Brexit seems to have legitimised hatred towards minorities but the Muslim community has been on the receiving end of hatred for decades now. Anti-Muslim hate monitoring group Tell MAMA reported a 326 per cent increase in incidents against Muslims in 2015. In 2015/16, the Crown Prosecution Service completed 15,442 hate crime prosecutions, the highest number to date. According to the Metropolitan Police, hate crimes, which includes Islamophobia, have risen by 64.8 per cent in the last year.
Imam Qari Asim MBE said “Britain is one of the most tolerant countries and hate crimes against individuals because of their race, religious belief, sexual orientation or disability are restricted to margins of society. However, verbal abuse, online and off-line, as well as physical assaults against minority groups, in particular Muslims, have become more common now. And that’s not a sign of a healthy society.”
Imam Umar Hayat Qadri at Ghausia Mosque & Suffah Foundation, Huddersfield said “Muslims are not the first community to be demonised. The same rhetoric that was once used to create fear of and resentment toward Jews is now being used against Muslims. We must learn from history to stop all form of hatred towards the ‘other’.”

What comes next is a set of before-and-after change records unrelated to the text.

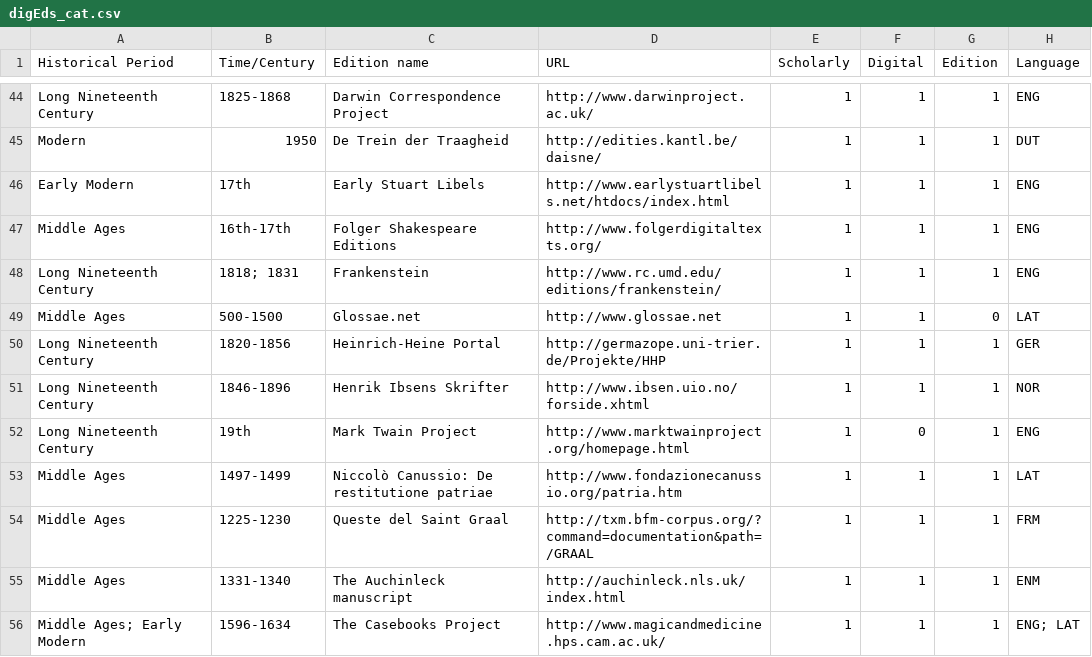
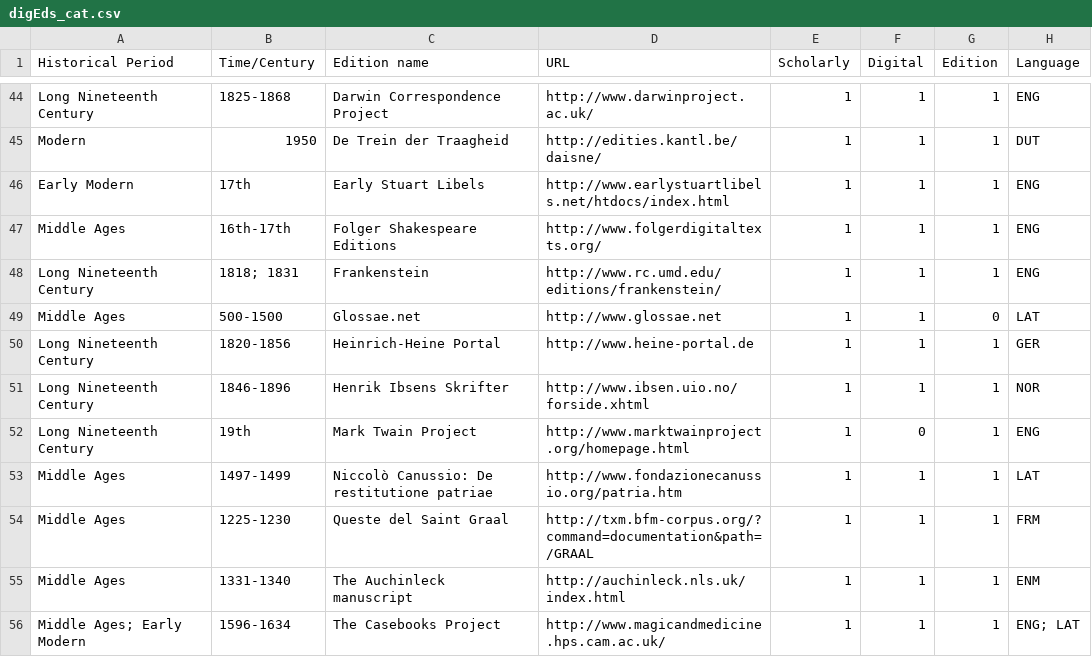
Before and after one commit to dig-Eds-cat/digEds_cat, a CSV file: digEds_cat.csv, drawn as a sheet; only a part is shown, gaps mark what is left out; the diff names each change by its address in the sheet, - before the commit and + after, or states it on an @@ line.

Commit message:
fix: changed url of Heine-Portal

```diff
--- a/digEds_cat.csv
+++ b/digEds_cat.csv
-D50 (URL): http://germazope.uni-trier.de/Projekte/HHP
+D50 (URL): http://www.heine-portal.de
```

While the overtly Islamophobic incidents are characterised as opportunistic or random because they do not appear to be the product of careful planning or deliberation, the increasing frequency and intensity of these incidents closely correlates with the escalating use of anti-Muslim motifs by some populist groups.
Imam Syed Zafarullah Shah reminded his congregation at Hazrat Sultan Bahu Trust Birmingham of the horrible consequences of hatred: “These hate crimes do not only impact on people’s lives, they can also scar them for life. Anti-Muslim hatred is not only limited to verbal abuse but it has also taken lives. Mohammad Saleem from Birmingham and Mohsin Ahmed from Rotherham were murdered because of their Muslim identity.”
In July this year, the government launched a series of measures to tackle growing hate crime. At the launch of the Hate Crime Action Plan, the Home Secretary called on communities across Britain to “come together and stand united against those who use hate to divide us”. The Muslim community has welcomed the new Hate Crime Action plan, and hopes that the front line staff in the criminal justice system can be trained to recognise religious hatred and respond effectively to victims who have reported a hate crime. British Muslims also hope that the media and politicans can play their respective parts in ensuring that no group in our country is demonised on account of their origin, religious belief or cultural nuances.